With the Coronacrisis dominating the headlines, two very important and contrasting stories have gone unnoticed. Firstly, Britain and the US have had a positive and successful opening round of FTA negotiations and the UK has published its own tariff regime as part of the trade bill led by the brilliant and charismatic International Trade Secretary, Liz Truss. Secondly, with the EU continuing to behave churlishly, the UK’s senior negotiator David Frost has drawn a firm line on where discussions with the continental bloc need to go now. With leaders like Boris Johnson, Liz Truss, and David Frost at the helm, this is the buccaneering Britain I want to see! As David Campbell Bannerman says, “the post-Brexit economic revolution has begun.”

As an American, I am very excited about the prospect for cheaper goods and closer ties with the United Kingdom – and I am further heartened by Liz Truss’s desire to make it easier for Britons and Americans to work in each other’s countries. Surely, this is a no-brainer. The US is the UK’s largest export market, we are bound by a common language and culture, and we are close allies – with a bond known as the special relationship. The opportunities are endless. But however wonderful the deal with the US may be, there is no need for the UK to end its free trade ambitions there.

Another clear opportunity for free trade and free movement of workers is CANZUK. Canada, Australia and New Zealand share a common bond: the Queen, the World Wars and possibly an even deeper cultural tie than Britain and the US. Furthermore, Canada, Australia and New Zealand are all large, growing first world economies, who would bring enormous trade advantages to each other if a free trade deal can be reached. Best of all, the people of the CANZUK nations support free trade and free movement, by solid majorities in all four nations

I was very glad to hear that the UK Global Tariff will not seek to penalise developing nations. That is important, not only because the UK should be using the engine of free trade and free markets to benefit the world’s poorest, but also because the developing world must be a target for the United Kingdom’s longer term trading ambitions. Last year on this site I wrote in support of a “C-9” trade deal of the CANZUK and five other Commonwealth economies – India, South Africa, Singapore, Nigeria and Malaysia. This should be another concomitant goal, as the UK’s horizons expand. History shows us that it is through trade and open markets that people become wealthier and freer. 

The era of Free Britain has begun. I am confident that it will bring with it a bold new future of free enterprise and free trade, with my country, and the whole world.

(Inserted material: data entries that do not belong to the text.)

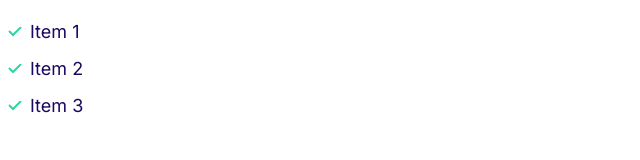
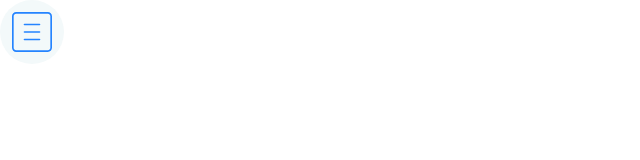
Before and after one commit to Apoorva123-svg/Apoorva-responsiveWebsite, a plain HTML site: page index.html in a window 1280 px wide. Shown: the whole page, without its empty margins (0-640 px from the left). Drawn offline with Linux system fonts and the light colour scheme.

Commit message:
Added Icon structure and Icon skin for different types of icons.

```diff
--- a/css/styles.css
+++ b/css/styles.css
@@ -127,3 +127,20 @@ a {
     padding-left: 0;
   }
 }
+/*Icons*/
+.icon {
+  width: 40px;
+  height: 40px;
+}
+.icon--primary {
+  fill: var(--color-primary);
+}
+.icon-container {
+  background: #f3f9fa;
+  width: 64px;
+  height: 64px;
+  border-radius: 100%;
+  display: inline-flex;
+  justify-content: center;
+  align-items: center;
+}
--- a/index.html
+++ b/index.html
@@ -11,10 +11,10 @@
 
 </head>
 <body>
-  <ul class="list list--tick">
-    <li class = "list__item">Item 1</li>
-    <li class = "list__item">Item 2</li>
-    <li class = "list__item">Item 3</li>
-  </ul>
+  <span class="icon-container">
+    <svg class="icon icon--primary">
+      <use xlink:href="Images/sprite.svg#search"></use>
+    </svg>
+  </span>
 </body>
 </html>
```
Also changed, not shown: components/icons.html (added, +5 -0 lines), Images/sprite.svg (added).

Ted Yarbrough is a lawyer based in the United States. He is the co-founder and editor of The Daily Globe. Follow him on twitter: @TedYarbrough1